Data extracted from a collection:
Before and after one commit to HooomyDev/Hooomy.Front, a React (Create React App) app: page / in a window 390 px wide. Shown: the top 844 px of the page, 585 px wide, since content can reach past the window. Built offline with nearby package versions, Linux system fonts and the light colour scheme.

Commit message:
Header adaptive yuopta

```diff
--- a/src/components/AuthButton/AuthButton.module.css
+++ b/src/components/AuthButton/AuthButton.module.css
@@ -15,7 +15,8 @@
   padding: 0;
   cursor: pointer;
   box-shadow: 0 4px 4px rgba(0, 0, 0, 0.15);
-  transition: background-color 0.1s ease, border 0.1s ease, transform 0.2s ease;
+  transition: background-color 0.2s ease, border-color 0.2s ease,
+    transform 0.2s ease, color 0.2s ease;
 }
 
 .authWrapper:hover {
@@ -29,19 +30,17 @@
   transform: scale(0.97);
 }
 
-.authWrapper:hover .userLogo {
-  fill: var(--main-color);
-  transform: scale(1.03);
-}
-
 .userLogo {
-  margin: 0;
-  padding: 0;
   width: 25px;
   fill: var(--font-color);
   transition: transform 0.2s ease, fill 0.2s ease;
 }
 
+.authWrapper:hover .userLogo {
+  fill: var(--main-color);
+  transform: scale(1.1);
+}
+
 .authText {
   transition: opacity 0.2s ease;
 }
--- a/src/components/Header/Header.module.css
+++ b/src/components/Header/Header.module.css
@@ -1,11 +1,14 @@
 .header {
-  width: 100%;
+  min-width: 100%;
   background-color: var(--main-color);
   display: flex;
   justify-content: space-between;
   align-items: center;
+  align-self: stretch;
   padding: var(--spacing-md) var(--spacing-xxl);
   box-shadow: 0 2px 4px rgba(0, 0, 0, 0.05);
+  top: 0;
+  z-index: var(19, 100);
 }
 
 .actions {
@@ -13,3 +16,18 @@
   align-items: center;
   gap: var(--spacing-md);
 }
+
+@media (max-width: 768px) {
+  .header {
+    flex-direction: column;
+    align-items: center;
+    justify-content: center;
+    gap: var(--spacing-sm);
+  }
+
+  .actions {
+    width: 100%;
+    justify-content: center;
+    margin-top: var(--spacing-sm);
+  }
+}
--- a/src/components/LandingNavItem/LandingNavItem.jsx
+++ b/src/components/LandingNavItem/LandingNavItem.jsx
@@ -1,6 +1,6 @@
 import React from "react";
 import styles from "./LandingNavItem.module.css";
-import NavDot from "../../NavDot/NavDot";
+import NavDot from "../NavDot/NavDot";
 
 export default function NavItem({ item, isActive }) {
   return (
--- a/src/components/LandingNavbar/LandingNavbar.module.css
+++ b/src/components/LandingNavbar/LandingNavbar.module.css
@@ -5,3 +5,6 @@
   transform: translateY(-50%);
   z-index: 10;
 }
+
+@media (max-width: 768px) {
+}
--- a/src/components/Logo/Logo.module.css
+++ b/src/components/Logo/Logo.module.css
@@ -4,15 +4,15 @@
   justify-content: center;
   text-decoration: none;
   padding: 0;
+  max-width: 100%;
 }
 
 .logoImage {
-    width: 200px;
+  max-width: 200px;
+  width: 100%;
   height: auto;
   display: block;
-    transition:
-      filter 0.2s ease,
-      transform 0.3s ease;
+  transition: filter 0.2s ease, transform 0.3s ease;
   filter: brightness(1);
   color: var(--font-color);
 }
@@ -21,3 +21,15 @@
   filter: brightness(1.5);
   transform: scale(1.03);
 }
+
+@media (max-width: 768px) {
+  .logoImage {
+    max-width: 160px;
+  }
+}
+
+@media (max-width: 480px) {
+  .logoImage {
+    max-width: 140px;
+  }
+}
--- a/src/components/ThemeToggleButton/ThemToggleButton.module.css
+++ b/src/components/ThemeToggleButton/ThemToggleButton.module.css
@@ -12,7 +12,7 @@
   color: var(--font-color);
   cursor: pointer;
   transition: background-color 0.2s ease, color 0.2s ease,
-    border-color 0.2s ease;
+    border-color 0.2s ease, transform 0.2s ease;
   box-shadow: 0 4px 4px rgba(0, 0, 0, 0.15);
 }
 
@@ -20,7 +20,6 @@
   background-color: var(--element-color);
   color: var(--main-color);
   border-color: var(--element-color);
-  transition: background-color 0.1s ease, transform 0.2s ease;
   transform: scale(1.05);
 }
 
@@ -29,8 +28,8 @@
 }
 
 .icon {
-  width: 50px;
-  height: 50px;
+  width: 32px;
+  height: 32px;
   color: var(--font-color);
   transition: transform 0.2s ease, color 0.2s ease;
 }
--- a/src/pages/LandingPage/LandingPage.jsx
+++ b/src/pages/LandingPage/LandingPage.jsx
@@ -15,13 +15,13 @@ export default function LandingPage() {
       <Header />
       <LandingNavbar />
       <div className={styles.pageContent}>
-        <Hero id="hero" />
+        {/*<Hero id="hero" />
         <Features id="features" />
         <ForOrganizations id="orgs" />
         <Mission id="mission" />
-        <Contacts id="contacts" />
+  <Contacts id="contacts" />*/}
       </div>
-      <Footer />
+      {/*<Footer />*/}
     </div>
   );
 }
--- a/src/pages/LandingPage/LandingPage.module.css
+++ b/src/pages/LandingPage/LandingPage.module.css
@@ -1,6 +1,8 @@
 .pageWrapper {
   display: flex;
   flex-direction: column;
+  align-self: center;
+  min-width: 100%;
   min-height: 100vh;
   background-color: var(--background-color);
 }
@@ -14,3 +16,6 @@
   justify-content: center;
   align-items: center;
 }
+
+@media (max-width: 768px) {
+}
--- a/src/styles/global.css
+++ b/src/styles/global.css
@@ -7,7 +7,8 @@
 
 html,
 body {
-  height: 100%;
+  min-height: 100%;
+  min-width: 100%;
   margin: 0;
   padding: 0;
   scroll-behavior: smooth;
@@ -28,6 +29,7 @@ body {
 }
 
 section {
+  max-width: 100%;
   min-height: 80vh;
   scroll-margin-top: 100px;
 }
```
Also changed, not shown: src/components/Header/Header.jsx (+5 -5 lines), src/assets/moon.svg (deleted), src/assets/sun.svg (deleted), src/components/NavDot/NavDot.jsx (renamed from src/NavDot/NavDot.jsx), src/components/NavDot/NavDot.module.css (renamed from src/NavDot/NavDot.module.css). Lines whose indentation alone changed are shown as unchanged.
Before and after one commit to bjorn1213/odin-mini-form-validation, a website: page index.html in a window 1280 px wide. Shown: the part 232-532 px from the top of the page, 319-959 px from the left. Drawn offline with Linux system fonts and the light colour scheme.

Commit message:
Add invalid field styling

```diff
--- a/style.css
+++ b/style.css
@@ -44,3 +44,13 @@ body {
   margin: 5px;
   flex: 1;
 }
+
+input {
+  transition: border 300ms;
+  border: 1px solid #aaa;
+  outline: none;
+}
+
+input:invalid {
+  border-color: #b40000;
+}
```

• **Problem**
Reproduce the full block of data exactly, omitting nothing.

• **Written response**
Before and after one commit to HooomyDev/Hooomy.Front, a React (Create React App) app: page / in a window 390 px wide. Shown: the top 844 px of the page, 585 px wide, since content can reach past the window. Built offline with nearby package versions, Linux system fonts and the light colour scheme.

Commit message:
Header adaptive yuopta

```diff
--- a/src/components/AuthButton/AuthButton.module.css
+++ b/src/components/AuthButton/AuthButton.module.css
@@ -15,7 +15,8 @@
   padding: 0;
   cursor: pointer;
   box-shadow: 0 4px 4px rgba(0, 0, 0, 0.15);
-  transition: background-color 0.1s ease, border 0.1s ease, transform 0.2s ease;
+  transition: background-color 0.2s ease, border-color 0.2s ease,
+    transform 0.2s ease, color 0.2s ease;
 }
 
 .authWrapper:hover {
@@ -29,19 +30,17 @@
   transform: scale(0.97);
 }
 
-.authWrapper:hover .userLogo {
-  fill: var(--main-color);
-  transform: scale(1.03);
-}
-
 .userLogo {
-  margin: 0;
-  padding: 0;
   width: 25px;
   fill: var(--font-color);
   transition: transform 0.2s ease, fill 0.2s ease;
 }
 
+.authWrapper:hover .userLogo {
+  fill: var(--main-color);
+  transform: scale(1.1);
+}
+
 .authText {
   transition: opacity 0.2s ease;
 }
--- a/src/components/Header/Header.module.css
+++ b/src/components/Header/Header.module.css
@@ -1,11 +1,14 @@
 .header {
-  width: 100%;
+  min-width: 100%;
   background-color: var(--main-color);
   display: flex;
   justify-content: space-between;
   align-items: center;
+  align-self: stretch;
   padding: var(--spacing-md) var(--spacing-xxl);
   box-shadow: 0 2px 4px rgba(0, 0, 0, 0.05);
+  top: 0;
+  z-index: var(19, 100);
 }
 
 .actions {
@@ -13,3 +16,18 @@
   align-items: center;
   gap: var(--spacing-md);
 }
+
+@media (max-width: 768px) {
+  .header {
+    flex-direction: column;
+    align-items: center;
+    justify-content: center;
+    gap: var(--spacing-sm);
+  }
+
+  .actions {
+    width: 100%;
+    justify-content: center;
+    margin-top: var(--spacing-sm);
+  }
+}
--- a/src/components/LandingNavItem/LandingNavItem.jsx
+++ b/src/components/LandingNavItem/LandingNavItem.jsx
@@ -1,6 +1,6 @@
 import React from "react";
 import styles from "./LandingNavItem.module.css";
-import NavDot from "../../NavDot/NavDot";
+import NavDot from "../NavDot/NavDot";
 
 export default function NavItem({ item, isActive }) {
   return (
--- a/src/components/LandingNavbar/LandingNavbar.module.css
+++ b/src/components/LandingNavbar/LandingNavbar.module.css
@@ -5,3 +5,6 @@
   transform: translateY(-50%);
   z-index: 10;
 }
+
+@media (max-width: 768px) {
+}
--- a/src/components/Logo/Logo.module.css
+++ b/src/components/Logo/Logo.module.css
@@ -4,15 +4,15 @@
   justify-content: center;
   text-decoration: none;
   padding: 0;
+  max-width: 100%;
 }
 
 .logoImage {
-    width: 200px;
+  max-width: 200px;
+  width: 100%;
   height: auto;
   display: block;
-    transition:
-      filter 0.2s ease,
-      transform 0.3s ease;
+  transition: filter 0.2s ease, transform 0.3s ease;
   filter: brightness(1);
   color: var(--font-color);
 }
@@ -21,3 +21,15 @@
   filter: brightness(1.5);
   transform: scale(1.03);
 }
+
+@media (max-width: 768px) {
+  .logoImage {
+    max-width: 160px;
+  }
+}
+
+@media (max-width: 480px) {
+  .logoImage {
+    max-width: 140px;
+  }
+}
--- a/src/components/ThemeToggleButton/ThemToggleButton.module.css
+++ b/src/components/ThemeToggleButton/ThemToggleButton.module.css
@@ -12,7 +12,7 @@
   color: var(--font-color);
   cursor: pointer;
   transition: background-color 0.2s ease, color 0.2s ease,
-    border-color 0.2s ease;
+    border-color 0.2s ease, transform 0.2s ease;
   box-shadow: 0 4px 4px rgba(0, 0, 0, 0.15);
 }
 
@@ -20,7 +20,6 @@
   background-color: var(--element-color);
   color: var(--main-color);
   border-color: var(--element-color);
-  transition: background-color 0.1s ease, transform 0.2s ease;
   transform: scale(1.05);
 }
 
@@ -29,8 +28,8 @@
 }
 
 .icon {
-  width: 50px;
-  height: 50px;
+  width: 32px;
+  height: 32px;
   color: var(--font-color);
   transition: transform 0.2s ease, color 0.2s ease;
 }
--- a/src/pages/LandingPage/LandingPage.jsx
+++ b/src/pages/LandingPage/LandingPage.jsx
@@ -15,13 +15,13 @@ export default function LandingPage() {
       <Header />
       <LandingNavbar />
       <div className={styles.pageContent}>
-        <Hero id="hero" />
+        {/*<Hero id="hero" />
         <Features id="features" />
         <ForOrganizations id="orgs" />
         <Mission id="mission" />
-        <Contacts id="contacts" />
+  <Contacts id="contacts" />*/}
       </div>
-      <Footer />
+      {/*<Footer />*/}
     </div>
   );
 }
--- a/src/pages/LandingPage/LandingPage.module.css
+++ b/src/pages/LandingPage/LandingPage.module.css
@@ -1,6 +1,8 @@
 .pageWrapper {
   display: flex;
   flex-direction: column;
+  align-self: center;
+  min-width: 100%;
   min-height: 100vh;
   background-color: var(--background-color);
 }
@@ -14,3 +16,6 @@
   justify-content: center;
   align-items: center;
 }
+
+@media (max-width: 768px) {
+}
--- a/src/styles/global.css
+++ b/src/styles/global.css
@@ -7,7 +7,8 @@
 
 html,
 body {
-  height: 100%;
+  min-height: 100%;
+  min-width: 100%;
   margin: 0;
   padding: 0;
   scroll-behavior: smooth;
@@ -28,6 +29,7 @@ body {
 }
 
 section {
+  max-width: 100%;
   min-height: 80vh;
   scroll-margin-top: 100px;
 }
```
Also changed, not shown: src/components/Header/Header.jsx (+5 -5 lines), src/assets/moon.svg (deleted), src/assets/sun.svg (deleted), src/components/NavDot/NavDot.jsx (renamed from src/NavDot/NavDot.jsx), src/components/NavDot/NavDot.module.css (renamed from src/NavDot/NavDot.module.css). Lines whose indentation alone changed are shown as unchanged.
Before and after one commit to bjorn1213/odin-mini-form-validation, a website: page index.html in a window 1280 px wide. Shown: the part 232-532 px from the top of the page, 319-959 px from the left. Drawn offline with Linux system fonts and the light colour scheme.

Commit message:
Add invalid field styling

```diff
--- a/style.css
+++ b/style.css
@@ -44,3 +44,13 @@ body {
   margin: 5px;
   flex: 1;
 }
+
+input {
+  transition: border 300ms;
+  border: 1px solid #aaa;
+  outline: none;
+}
+
+input:invalid {
+  border-color: #b40000;
+}
```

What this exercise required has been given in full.